Exercise instructions
Report every line of the entries that contains the word "width".

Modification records
* * * * * * *

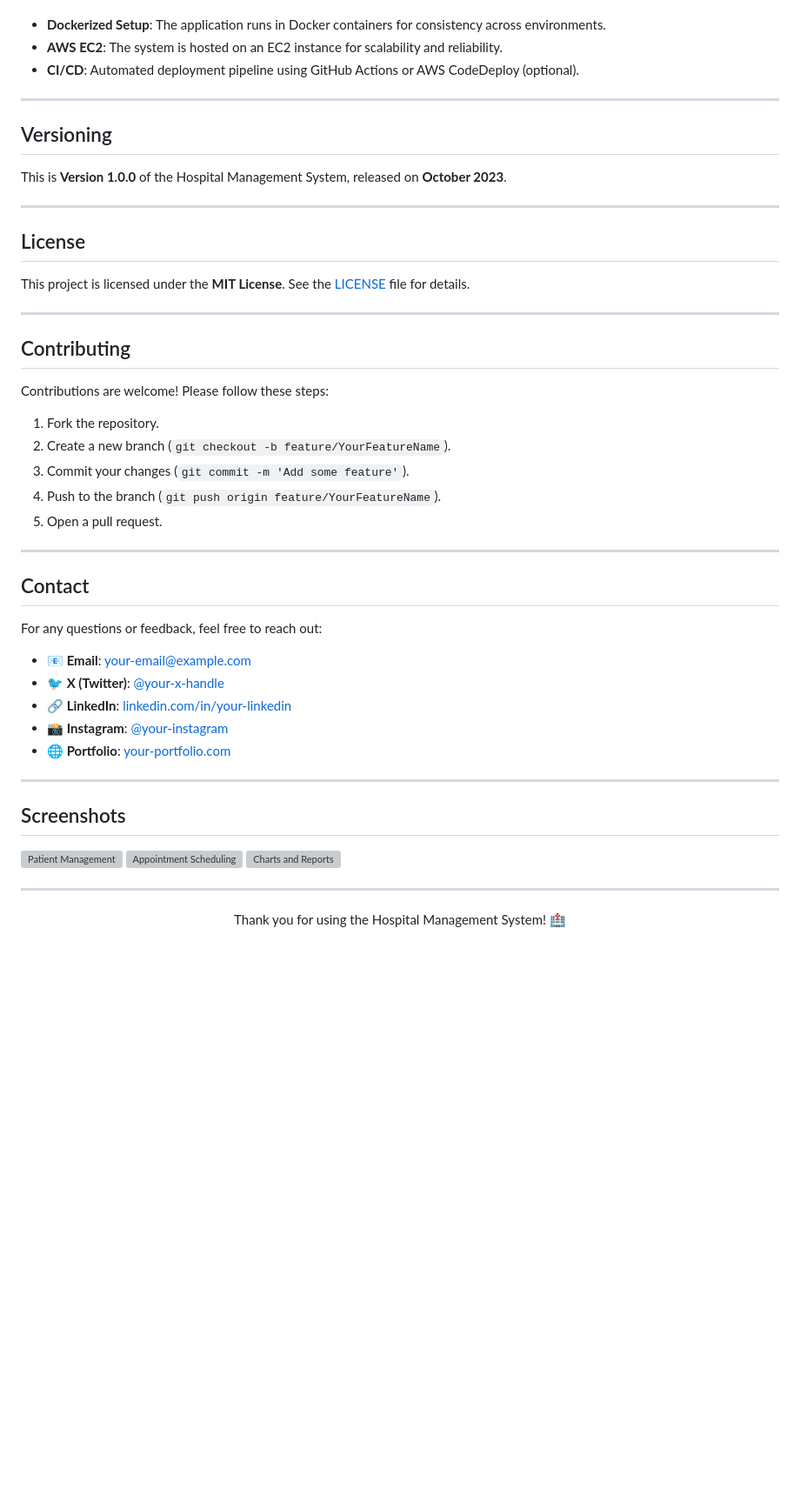
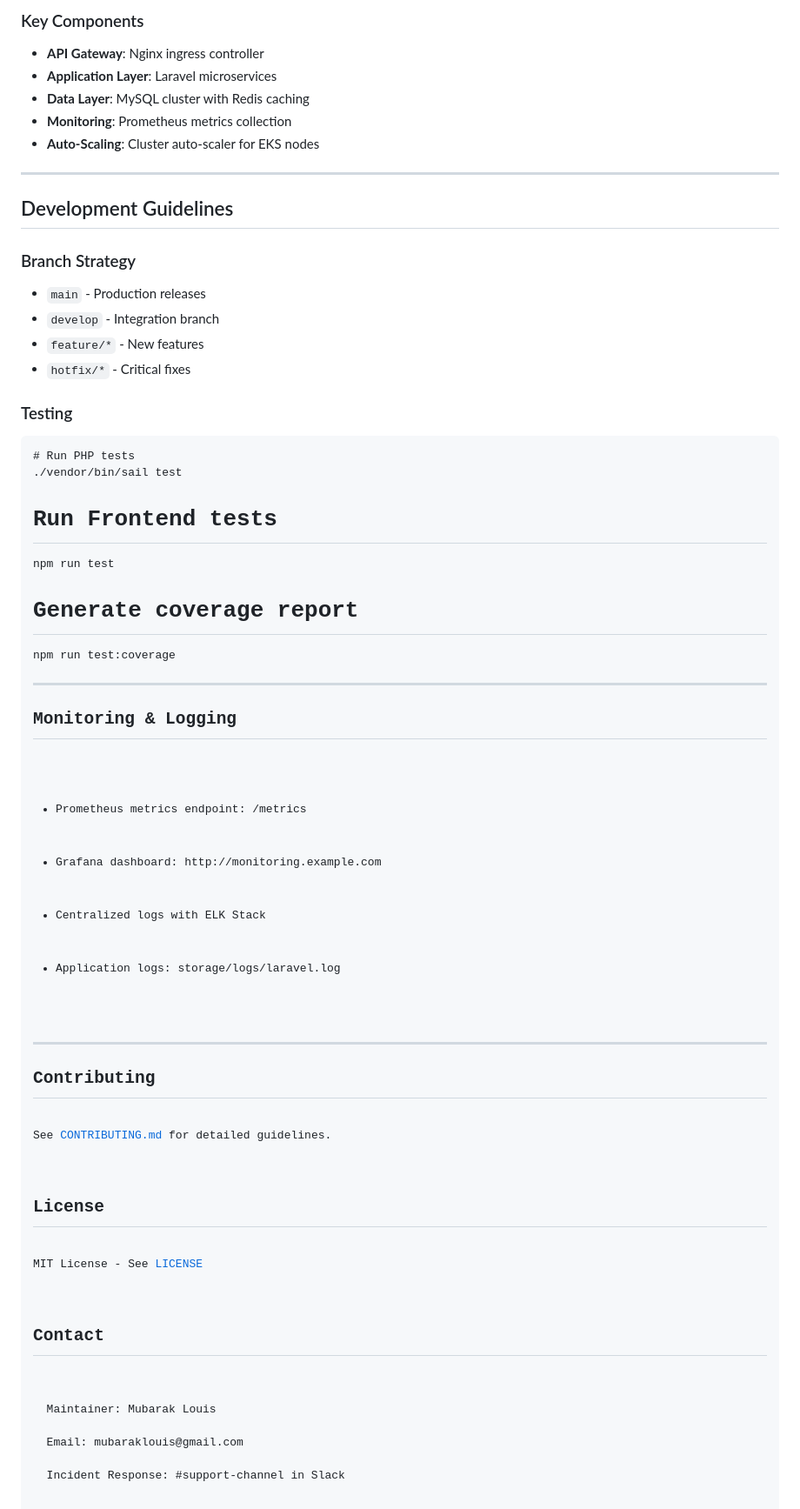
Before and after one commit to Mubaraklouis/hospital-management-system, a Markdown page: README.md, the part around the change printed below. Shown: that part at 87% size. Drawn GitHub-style; blank space fills up the shorter version; grey boxes are pictures that could not be loaded.

```diff
--- a/README.md
+++ b/README.md
@@ -96,63 +149,59 @@ docker-compose exec app npm install</code></pre>
 </p>
+
+<h3>Key Components</h3>
 <ul>
-  <li><strong>Dockerized Setup</strong>: The application runs in Docker containers for consistency across environments.</li>
-  <li><strong>AWS EC2</strong>: The system is hosted on an EC2 instance for scalability and reliability.</li>
-  <li><strong>CI/CD</strong>: Automated deployment pipeline using GitHub Actions or AWS CodeDeploy (optional).</li>
+  <li><strong>API Gateway</strong>: Nginx ingress controller</li>
+  <li><strong>Application Layer</strong>: Laravel microservices</li>
+  <li><strong>Data Layer</strong>: MySQL cluster with Redis caching</li>
+  <li><strong>Monitoring</strong>: Prometheus metrics collection</li>
+  <li><strong>Auto-Scaling</strong>: Cluster auto-scaler for EKS nodes</li>
 </ul>
 
 ---
 
-<h2>Versioning</h2>
-<p>
-  This is <strong>Version 1.0.0</strong> of the Hospital Management System, released on <strong>October 2023</strong>.
-</p>
+<h2>Development Guidelines</h2>
+
+<h3>Branch Strategy</h3>
+<ul>
+  <li><code>main</code> - Production releases</li>
+  <li><code>develop</code> - Integration branch</li>
+  <li><code>feature/*</code> - New features</li>
+  <li><code>hotfix/*</code> - Critical fixes</li>
+</ul>
+
+<h3>Testing</h3>
+<pre>
+# Run PHP tests
+./vendor/bin/sail test
+
+# Run Frontend tests
+npm run test
+
+# Generate coverage report
+npm run test:coverage
+</pre>
 
 ---
 
-<h2>License</h2>
-<p>
-  This project is licensed under the <strong>MIT License</strong>. See the <a href="LICENSE" target="_blank">LICENSE</a> file for details.
-</p>
+<h2>Monitoring & Logging</h2>
+<ul>
+  <li>Prometheus metrics endpoint: <code>/metrics</code></li>
+  <li>Grafana dashboard: <code>http://monitoring.example.com</code></li>
+  <li>Centralized logs with ELK Stack</li>
+  <li>Application logs: <code>storage/logs/laravel.log</code></li>
+</ul>
 
 ---
 
 <h2>Contributing</h2>
-<p>
-  Contributions are welcome! Please follow these steps:
-</p>
-<ol>
-  <li>Fork the repository.</li>
-  <li>Create a new branch (<code>git checkout -b feature/YourFeatureName</code>).</li>
-  <li>Commit your changes (<code>git commit -m 'Add some feature'</code>).</li>
-  <li>Push to the branch (<code>git push origin feature/YourFeatureName</code>).</li>
-  <li>Open a pull request.</li>
-</ol>
+<p>See <a href="CONTRIBUTING.md">CONTRIBUTING.md</a> for detailed guidelines.</p>
 
----
+<h2>License</h2>
+<p>MIT License - See <a href="LICENSE">LICENSE</a></p>
 
 <h2>Contact</h2>
 <p>
-  For any questions or feedback, feel free to reach out:
+  Maintainer: Mubarak Louis<br>
+  Email: mubaraklouis@gmail.com<br>
+  Incident Response: #support-channel in Slack
 </p>
-<ul>
-  <li><strong>📧 Email</strong>: <a href="mailto:your-email@example.com" target="_blank">your-email@example.com</a></li>
-  <li><strong>🐦 X (Twitter)</strong>: <a href="https://twitter.com/your-x-handle" target="_blank">@your-x-handle</a></li>
-  <li><strong>🔗 LinkedIn</strong>: <a href="https://linkedin.com/in/your-linkedin" target="_blank">linkedin.com/in/your-linkedin</a></li>
-  <li><strong>📸 Instagram</strong>: <a href="https://instagram.com/your-instagram" target="_blank">@your-instagram</a></li>
-  <li><strong>🌐 Portfolio</strong>: <a href="https://your-portfolio.com" target="_blank">your-portfolio.com</a></li>
-</ul>
-
----
-
-<h2>Screenshots</h2>
-<p>
-  <img src="/screenshots/patient-management.png" alt="Patient Management" width="300">
-  <img src="/screenshots/appointment-scheduling.png" alt="Appointment Scheduling" width="300">
-  <img src="/screenshots/charts-reports.png" alt="Charts and Reports" width="300">
-</p>
-
----
-
-<p align="center">
-  Thank you for using the Hospital Management System! 🏥
-</p>
```
Also changed, not shown: other parts of README.md (+104 -51 lines).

* * * * * * *

Written solution
-  <img src="/screenshots/patient-management.png" alt="Patient Management" width="300">
-  <img src="/screenshots/appointment-scheduling.png" alt="Appointment Scheduling" width="300">
-  <img src="/screenshots/charts-reports.png" alt="Charts and Reports" width="300">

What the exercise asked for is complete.